Return the entries in their entirety, precisely as given.

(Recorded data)
········

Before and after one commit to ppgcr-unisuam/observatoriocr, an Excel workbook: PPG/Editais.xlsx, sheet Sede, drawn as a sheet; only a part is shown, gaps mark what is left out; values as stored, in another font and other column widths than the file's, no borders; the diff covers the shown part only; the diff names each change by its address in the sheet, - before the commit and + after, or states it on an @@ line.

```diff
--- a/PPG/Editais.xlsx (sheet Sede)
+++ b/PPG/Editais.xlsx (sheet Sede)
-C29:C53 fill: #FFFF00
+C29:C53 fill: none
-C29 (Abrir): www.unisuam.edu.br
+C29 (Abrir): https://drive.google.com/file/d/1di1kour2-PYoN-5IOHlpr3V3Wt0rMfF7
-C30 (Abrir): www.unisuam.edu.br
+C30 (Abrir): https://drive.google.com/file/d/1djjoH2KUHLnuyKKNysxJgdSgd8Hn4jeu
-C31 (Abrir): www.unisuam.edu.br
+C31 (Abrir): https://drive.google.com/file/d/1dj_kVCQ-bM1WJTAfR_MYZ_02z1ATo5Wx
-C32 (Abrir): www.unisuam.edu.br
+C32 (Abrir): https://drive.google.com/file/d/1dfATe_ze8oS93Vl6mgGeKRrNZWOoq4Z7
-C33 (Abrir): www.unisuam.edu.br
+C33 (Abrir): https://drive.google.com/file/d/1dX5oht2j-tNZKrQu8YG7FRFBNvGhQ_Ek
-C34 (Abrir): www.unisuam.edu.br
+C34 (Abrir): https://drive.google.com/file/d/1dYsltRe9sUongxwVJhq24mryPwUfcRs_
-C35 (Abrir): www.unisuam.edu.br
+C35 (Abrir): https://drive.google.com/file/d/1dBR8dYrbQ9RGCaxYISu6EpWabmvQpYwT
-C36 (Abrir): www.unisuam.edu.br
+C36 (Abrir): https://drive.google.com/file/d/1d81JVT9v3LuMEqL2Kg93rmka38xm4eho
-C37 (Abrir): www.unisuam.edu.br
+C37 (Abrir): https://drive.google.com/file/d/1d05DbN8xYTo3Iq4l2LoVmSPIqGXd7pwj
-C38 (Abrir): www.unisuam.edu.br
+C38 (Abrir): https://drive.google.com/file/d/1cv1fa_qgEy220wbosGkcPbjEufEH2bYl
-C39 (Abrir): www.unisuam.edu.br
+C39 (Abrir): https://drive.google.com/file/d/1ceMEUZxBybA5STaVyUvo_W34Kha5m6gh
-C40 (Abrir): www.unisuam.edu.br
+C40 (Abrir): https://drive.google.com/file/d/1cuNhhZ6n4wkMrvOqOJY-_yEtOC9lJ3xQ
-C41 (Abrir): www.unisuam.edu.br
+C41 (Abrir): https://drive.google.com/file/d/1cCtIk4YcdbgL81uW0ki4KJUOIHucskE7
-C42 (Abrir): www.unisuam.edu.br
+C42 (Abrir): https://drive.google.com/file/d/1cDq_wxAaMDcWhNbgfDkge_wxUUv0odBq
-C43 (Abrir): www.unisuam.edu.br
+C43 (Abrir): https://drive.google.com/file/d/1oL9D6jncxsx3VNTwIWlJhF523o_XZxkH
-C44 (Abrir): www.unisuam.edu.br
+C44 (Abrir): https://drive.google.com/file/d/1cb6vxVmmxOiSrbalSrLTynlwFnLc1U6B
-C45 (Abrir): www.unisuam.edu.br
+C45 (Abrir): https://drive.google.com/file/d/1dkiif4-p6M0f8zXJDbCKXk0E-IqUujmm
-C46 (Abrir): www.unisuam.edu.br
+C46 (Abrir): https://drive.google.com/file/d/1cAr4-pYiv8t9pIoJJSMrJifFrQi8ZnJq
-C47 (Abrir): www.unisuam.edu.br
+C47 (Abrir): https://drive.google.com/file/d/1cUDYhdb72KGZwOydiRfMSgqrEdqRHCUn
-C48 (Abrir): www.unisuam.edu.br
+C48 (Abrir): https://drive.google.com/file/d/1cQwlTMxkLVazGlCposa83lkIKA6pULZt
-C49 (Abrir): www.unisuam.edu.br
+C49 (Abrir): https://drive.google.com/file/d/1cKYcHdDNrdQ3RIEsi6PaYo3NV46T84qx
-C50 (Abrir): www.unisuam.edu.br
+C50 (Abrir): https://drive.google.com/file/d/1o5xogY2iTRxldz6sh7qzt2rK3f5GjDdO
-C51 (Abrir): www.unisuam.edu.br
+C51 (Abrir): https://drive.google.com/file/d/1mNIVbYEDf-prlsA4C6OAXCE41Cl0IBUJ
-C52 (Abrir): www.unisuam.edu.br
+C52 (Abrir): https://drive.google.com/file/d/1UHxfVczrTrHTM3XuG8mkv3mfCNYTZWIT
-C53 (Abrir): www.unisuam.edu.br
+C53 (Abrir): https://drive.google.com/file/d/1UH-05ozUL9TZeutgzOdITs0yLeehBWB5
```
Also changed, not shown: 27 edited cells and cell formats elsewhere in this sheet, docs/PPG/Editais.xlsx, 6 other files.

········

### [Response below]
Before and after one commit to ppgcr-unisuam/observatoriocr, an Excel workbook: PPG/Editais.xlsx, sheet Sede, drawn as a sheet; only a part is shown, gaps mark what is left out; values as stored, in another font and other column widths than the file's, no borders; the diff covers the shown part only; the diff names each change by its address in the sheet, - before the commit and + after, or states it on an @@ line.

```diff
--- a/PPG/Editais.xlsx (sheet Sede)
+++ b/PPG/Editais.xlsx (sheet Sede)
-C29:C53 fill: #FFFF00
+C29:C53 fill: none
-C29 (Abrir): www.unisuam.edu.br
+C29 (Abrir): https://drive.google.com/file/d/1di1kour2-PYoN-5IOHlpr3V3Wt0rMfF7
-C30 (Abrir): www.unisuam.edu.br
+C30 (Abrir): https://drive.google.com/file/d/1djjoH2KUHLnuyKKNysxJgdSgd8Hn4jeu
-C31 (Abrir): www.unisuam.edu.br
+C31 (Abrir): https://drive.google.com/file/d/1dj_kVCQ-bM1WJTAfR_MYZ_02z1ATo5Wx
-C32 (Abrir): www.unisuam.edu.br
+C32 (Abrir): https://drive.google.com/file/d/1dfATe_ze8oS93Vl6mgGeKRrNZWOoq4Z7
-C33 (Abrir): www.unisuam.edu.br
+C33 (Abrir): https://drive.google.com/file/d/1dX5oht2j-tNZKrQu8YG7FRFBNvGhQ_Ek
-C34 (Abrir): www.unisuam.edu.br
+C34 (Abrir): https://drive.google.com/file/d/1dYsltRe9sUongxwVJhq24mryPwUfcRs_
-C35 (Abrir): www.unisuam.edu.br
+C35 (Abrir): https://drive.google.com/file/d/1dBR8dYrbQ9RGCaxYISu6EpWabmvQpYwT
-C36 (Abrir): www.unisuam.edu.br
+C36 (Abrir): https://drive.google.com/file/d/1d81JVT9v3LuMEqL2Kg93rmka38xm4eho
-C37 (Abrir): www.unisuam.edu.br
+C37 (Abrir): https://drive.google.com/file/d/1d05DbN8xYTo3Iq4l2LoVmSPIqGXd7pwj
-C38 (Abrir): www.unisuam.edu.br
+C38 (Abrir): https://drive.google.com/file/d/1cv1fa_qgEy220wbosGkcPbjEufEH2bYl
-C39 (Abrir): www.unisuam.edu.br
+C39 (Abrir): https://drive.google.com/file/d/1ceMEUZxBybA5STaVyUvo_W34Kha5m6gh
-C40 (Abrir): www.unisuam.edu.br
+C40 (Abrir): https://drive.google.com/file/d/1cuNhhZ6n4wkMrvOqOJY-_yEtOC9lJ3xQ
-C41 (Abrir): www.unisuam.edu.br
+C41 (Abrir): https://drive.google.com/file/d/1cCtIk4YcdbgL81uW0ki4KJUOIHucskE7
-C42 (Abrir): www.unisuam.edu.br
+C42 (Abrir): https://drive.google.com/file/d/1cDq_wxAaMDcWhNbgfDkge_wxUUv0odBq
-C43 (Abrir): www.unisuam.edu.br
+C43 (Abrir): https://drive.google.com/file/d/1oL9D6jncxsx3VNTwIWlJhF523o_XZxkH
-C44 (Abrir): www.unisuam.edu.br
+C44 (Abrir): https://drive.google.com/file/d/1cb6vxVmmxOiSrbalSrLTynlwFnLc1U6B
-C45 (Abrir): www.unisuam.edu.br
+C45 (Abrir): https://drive.google.com/file/d/1dkiif4-p6M0f8zXJDbCKXk0E-IqUujmm
-C46 (Abrir): www.unisuam.edu.br
+C46 (Abrir): https://drive.google.com/file/d/1cAr4-pYiv8t9pIoJJSMrJifFrQi8ZnJq
-C47 (Abrir): www.unisuam.edu.br
+C47 (Abrir): https://drive.google.com/file/d/1cUDYhdb72KGZwOydiRfMSgqrEdqRHCUn
-C48 (Abrir): www.unisuam.edu.br
+C48 (Abrir): https://drive.google.com/file/d/1cQwlTMxkLVazGlCposa83lkIKA6pULZt
-C49 (Abrir): www.unisuam.edu.br
+C49 (Abrir): https://drive.google.com/file/d/1cKYcHdDNrdQ3RIEsi6PaYo3NV46T84qx
-C50 (Abrir): www.unisuam.edu.br
+C50 (Abrir): https://drive.google.com/file/d/1o5xogY2iTRxldz6sh7qzt2rK3f5GjDdO
-C51 (Abrir): www.unisuam.edu.br
+C51 (Abrir): https://drive.google.com/file/d/1mNIVbYEDf-prlsA4C6OAXCE41Cl0IBUJ
-C52 (Abrir): www.unisuam.edu.br
+C52 (Abrir): https://drive.google.com/file/d/1UHxfVczrTrHTM3XuG8mkv3mfCNYTZWIT
-C53 (Abrir): www.unisuam.edu.br
+C53 (Abrir): https://drive.google.com/file/d/1UH-05ozUL9TZeutgzOdITs0yLeehBWB5
```
Also changed, not shown: 27 edited cells and cell formats elsewhere in this sheet, docs/PPG/Editais.xlsx, 6 other files.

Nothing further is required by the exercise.